** Opening Data for this exercise block **

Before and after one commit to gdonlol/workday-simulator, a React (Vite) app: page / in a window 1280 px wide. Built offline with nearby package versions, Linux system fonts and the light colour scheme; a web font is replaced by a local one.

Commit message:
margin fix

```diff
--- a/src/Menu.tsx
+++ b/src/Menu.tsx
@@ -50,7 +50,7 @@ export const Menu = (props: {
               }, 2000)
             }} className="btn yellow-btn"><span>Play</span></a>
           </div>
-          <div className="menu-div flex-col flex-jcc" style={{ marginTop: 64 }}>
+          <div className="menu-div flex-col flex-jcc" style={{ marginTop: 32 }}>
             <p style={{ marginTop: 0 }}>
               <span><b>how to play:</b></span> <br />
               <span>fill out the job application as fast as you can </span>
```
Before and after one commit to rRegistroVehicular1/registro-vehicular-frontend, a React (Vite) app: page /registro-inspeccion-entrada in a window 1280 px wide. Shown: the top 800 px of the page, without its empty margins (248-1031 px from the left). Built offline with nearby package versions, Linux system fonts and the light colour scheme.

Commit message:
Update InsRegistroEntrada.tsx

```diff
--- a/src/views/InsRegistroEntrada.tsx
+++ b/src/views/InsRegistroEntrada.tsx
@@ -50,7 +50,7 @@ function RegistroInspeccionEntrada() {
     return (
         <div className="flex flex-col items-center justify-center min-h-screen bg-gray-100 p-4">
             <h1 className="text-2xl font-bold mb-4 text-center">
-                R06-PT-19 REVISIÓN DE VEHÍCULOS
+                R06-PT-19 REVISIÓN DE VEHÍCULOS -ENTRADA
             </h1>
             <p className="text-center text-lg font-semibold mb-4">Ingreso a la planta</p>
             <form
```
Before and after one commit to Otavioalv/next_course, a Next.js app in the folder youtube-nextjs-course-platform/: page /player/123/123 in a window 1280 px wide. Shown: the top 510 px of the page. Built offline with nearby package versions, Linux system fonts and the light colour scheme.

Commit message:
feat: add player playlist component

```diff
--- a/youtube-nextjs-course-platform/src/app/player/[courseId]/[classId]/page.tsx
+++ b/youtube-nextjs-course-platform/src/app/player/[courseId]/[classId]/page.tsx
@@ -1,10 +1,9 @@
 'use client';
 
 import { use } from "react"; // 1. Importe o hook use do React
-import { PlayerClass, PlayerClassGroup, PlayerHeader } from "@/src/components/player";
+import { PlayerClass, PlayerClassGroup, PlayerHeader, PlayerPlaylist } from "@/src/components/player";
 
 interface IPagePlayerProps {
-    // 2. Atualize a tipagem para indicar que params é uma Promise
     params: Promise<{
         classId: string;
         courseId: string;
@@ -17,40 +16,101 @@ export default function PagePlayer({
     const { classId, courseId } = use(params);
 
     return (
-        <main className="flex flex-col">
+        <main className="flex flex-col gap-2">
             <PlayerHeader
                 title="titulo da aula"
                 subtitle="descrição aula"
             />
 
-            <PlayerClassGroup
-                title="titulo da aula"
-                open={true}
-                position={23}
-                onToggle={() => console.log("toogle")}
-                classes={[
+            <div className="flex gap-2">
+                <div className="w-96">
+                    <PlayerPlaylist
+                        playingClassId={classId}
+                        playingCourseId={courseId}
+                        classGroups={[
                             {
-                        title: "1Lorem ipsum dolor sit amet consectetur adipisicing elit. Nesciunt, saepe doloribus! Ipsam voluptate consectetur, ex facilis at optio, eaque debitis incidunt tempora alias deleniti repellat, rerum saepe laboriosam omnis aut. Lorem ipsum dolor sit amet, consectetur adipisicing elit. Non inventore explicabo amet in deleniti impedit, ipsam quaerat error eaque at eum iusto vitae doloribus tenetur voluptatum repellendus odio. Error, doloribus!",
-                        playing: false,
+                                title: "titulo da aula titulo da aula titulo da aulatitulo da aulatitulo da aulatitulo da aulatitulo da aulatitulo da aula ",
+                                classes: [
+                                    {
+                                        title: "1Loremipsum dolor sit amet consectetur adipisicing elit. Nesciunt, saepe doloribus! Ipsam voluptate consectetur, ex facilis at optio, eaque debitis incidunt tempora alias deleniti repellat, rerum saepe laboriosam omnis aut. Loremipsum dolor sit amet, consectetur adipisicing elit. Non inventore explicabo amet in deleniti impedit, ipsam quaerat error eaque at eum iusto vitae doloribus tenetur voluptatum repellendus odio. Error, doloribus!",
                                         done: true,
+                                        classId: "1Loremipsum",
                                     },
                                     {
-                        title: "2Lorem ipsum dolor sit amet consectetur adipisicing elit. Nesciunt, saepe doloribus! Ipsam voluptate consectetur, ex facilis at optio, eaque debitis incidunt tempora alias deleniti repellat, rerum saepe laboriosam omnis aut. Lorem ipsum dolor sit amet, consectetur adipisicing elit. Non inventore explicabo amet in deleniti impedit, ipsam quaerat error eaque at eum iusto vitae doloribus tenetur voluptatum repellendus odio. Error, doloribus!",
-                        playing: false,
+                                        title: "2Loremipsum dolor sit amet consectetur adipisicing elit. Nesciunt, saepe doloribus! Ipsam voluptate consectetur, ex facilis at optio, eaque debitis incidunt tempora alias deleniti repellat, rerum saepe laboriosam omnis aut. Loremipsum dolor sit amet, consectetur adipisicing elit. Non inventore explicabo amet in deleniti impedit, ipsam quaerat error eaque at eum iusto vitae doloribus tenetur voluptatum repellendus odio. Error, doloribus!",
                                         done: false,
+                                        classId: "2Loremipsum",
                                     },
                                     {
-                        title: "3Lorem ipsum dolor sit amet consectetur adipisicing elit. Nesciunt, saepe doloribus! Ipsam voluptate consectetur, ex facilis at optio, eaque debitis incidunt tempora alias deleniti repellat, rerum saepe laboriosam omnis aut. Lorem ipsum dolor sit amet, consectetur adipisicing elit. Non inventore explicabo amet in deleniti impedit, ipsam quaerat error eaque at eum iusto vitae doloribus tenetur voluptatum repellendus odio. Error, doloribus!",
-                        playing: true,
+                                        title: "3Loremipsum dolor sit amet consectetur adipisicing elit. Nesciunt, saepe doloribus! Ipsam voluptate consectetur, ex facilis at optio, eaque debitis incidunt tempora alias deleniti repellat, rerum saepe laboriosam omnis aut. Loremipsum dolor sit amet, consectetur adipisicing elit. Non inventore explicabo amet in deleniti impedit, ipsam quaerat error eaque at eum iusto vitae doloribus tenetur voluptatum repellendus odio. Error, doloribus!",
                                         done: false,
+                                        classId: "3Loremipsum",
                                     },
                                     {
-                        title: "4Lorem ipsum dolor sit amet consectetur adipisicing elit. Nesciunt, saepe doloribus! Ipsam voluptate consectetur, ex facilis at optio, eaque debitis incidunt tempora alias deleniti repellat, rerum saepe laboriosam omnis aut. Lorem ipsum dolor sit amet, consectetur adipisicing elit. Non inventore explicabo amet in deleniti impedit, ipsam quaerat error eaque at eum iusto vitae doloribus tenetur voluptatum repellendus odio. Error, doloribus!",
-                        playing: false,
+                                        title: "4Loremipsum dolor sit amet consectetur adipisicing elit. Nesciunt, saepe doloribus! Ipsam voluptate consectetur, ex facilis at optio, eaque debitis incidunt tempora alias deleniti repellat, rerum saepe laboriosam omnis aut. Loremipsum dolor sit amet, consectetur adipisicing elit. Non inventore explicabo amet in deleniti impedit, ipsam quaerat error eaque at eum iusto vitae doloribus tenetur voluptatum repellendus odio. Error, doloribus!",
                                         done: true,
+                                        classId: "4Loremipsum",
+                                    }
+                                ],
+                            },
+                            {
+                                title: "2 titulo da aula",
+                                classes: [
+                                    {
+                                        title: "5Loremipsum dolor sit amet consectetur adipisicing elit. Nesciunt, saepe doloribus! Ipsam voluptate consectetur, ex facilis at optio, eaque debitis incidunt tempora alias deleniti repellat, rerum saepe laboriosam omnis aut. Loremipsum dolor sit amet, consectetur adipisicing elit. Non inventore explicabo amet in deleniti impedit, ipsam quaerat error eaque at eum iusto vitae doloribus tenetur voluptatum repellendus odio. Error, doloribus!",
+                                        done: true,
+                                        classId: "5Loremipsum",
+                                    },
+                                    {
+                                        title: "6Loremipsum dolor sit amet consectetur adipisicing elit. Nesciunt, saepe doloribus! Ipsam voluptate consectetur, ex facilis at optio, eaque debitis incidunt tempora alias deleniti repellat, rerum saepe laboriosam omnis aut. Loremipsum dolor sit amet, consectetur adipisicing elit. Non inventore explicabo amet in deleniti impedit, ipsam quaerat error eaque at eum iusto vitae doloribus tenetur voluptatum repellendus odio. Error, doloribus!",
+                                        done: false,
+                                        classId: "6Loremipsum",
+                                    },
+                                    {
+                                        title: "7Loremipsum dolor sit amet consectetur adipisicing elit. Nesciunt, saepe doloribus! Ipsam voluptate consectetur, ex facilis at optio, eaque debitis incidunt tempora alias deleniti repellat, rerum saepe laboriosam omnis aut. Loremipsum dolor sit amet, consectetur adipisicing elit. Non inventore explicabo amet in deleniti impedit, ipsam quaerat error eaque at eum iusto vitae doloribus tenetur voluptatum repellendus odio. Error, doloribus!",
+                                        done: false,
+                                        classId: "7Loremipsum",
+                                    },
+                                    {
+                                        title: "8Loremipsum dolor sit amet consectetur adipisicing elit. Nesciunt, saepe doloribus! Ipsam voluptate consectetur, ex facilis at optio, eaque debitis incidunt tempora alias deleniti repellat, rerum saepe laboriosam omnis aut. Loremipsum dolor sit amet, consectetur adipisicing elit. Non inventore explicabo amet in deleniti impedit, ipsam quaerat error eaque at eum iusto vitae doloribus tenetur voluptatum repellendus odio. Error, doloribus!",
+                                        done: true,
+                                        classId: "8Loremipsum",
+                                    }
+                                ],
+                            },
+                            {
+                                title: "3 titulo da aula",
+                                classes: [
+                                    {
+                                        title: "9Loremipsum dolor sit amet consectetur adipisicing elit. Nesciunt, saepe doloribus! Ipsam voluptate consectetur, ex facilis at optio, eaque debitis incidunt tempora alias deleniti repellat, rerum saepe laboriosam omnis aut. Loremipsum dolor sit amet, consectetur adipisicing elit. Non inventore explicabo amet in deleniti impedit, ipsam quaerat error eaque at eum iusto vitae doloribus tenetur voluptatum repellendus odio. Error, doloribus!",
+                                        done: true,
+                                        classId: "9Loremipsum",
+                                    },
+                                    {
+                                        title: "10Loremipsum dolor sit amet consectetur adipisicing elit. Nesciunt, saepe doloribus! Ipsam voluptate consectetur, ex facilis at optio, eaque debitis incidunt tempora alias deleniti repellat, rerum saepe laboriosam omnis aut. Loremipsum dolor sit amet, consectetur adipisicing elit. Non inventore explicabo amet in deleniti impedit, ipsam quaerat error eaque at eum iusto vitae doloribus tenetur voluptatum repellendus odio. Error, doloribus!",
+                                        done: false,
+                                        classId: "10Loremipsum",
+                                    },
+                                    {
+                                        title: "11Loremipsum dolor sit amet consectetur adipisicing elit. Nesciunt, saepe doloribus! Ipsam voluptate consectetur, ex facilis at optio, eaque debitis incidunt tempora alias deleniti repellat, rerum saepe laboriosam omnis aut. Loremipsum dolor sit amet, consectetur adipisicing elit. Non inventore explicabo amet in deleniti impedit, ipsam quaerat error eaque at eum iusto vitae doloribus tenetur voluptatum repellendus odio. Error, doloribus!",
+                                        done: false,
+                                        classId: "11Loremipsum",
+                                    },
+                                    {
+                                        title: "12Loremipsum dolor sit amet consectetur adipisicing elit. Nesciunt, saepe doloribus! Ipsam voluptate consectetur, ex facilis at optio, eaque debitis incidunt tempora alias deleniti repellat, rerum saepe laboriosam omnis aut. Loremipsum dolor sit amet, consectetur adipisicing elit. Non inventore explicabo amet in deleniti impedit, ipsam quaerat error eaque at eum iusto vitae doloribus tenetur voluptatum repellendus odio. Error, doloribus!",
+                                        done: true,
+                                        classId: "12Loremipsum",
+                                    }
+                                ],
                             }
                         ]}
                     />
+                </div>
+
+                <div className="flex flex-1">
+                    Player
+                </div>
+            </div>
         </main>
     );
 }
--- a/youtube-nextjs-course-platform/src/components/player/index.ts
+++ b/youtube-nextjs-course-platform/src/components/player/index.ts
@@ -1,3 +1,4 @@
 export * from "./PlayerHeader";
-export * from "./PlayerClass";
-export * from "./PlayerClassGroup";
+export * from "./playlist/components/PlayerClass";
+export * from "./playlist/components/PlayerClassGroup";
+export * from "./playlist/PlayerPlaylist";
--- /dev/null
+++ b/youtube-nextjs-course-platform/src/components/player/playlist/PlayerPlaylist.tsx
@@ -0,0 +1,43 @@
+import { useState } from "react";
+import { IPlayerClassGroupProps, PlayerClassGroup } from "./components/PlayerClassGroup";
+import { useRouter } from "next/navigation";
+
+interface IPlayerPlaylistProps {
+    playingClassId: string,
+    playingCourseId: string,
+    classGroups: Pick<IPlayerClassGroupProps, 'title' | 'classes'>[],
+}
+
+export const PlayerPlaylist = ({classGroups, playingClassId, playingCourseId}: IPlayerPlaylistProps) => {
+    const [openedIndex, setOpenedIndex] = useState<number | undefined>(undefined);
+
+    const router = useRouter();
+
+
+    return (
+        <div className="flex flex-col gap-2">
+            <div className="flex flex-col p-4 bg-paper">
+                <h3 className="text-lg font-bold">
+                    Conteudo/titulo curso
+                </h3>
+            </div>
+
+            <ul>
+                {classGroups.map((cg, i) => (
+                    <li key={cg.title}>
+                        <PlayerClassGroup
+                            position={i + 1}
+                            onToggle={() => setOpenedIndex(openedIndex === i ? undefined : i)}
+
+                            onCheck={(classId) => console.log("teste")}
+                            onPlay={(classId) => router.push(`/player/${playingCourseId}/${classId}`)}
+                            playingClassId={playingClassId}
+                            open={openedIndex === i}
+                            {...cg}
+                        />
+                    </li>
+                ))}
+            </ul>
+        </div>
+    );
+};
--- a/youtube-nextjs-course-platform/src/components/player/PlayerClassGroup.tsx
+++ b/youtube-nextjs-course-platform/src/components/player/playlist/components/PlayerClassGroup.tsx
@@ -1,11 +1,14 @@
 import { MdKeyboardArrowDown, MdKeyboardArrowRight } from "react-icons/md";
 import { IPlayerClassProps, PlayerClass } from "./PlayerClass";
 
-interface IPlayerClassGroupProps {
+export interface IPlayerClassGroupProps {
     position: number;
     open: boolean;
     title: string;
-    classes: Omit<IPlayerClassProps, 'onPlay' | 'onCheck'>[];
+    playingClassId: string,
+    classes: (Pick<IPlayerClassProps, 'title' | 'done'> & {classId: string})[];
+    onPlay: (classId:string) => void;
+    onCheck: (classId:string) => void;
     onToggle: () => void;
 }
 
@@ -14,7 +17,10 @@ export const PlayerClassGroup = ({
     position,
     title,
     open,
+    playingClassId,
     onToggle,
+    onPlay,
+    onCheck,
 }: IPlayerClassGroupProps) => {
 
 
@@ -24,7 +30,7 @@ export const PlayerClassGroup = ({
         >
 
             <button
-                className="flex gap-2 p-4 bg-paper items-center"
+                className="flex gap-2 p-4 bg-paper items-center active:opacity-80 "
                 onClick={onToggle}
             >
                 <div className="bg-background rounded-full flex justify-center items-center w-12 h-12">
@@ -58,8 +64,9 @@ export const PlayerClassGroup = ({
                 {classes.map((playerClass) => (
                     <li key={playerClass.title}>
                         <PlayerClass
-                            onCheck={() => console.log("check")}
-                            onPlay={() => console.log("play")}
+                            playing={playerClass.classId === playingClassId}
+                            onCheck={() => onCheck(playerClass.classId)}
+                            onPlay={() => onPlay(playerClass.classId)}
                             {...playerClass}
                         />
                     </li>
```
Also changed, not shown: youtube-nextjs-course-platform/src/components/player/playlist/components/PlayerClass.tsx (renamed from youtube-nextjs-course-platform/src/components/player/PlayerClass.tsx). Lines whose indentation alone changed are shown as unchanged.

** Closing Data for this exercise block **

Within the records, how many lines include "PlayerHeader"? The answer is the number and nothing else.

4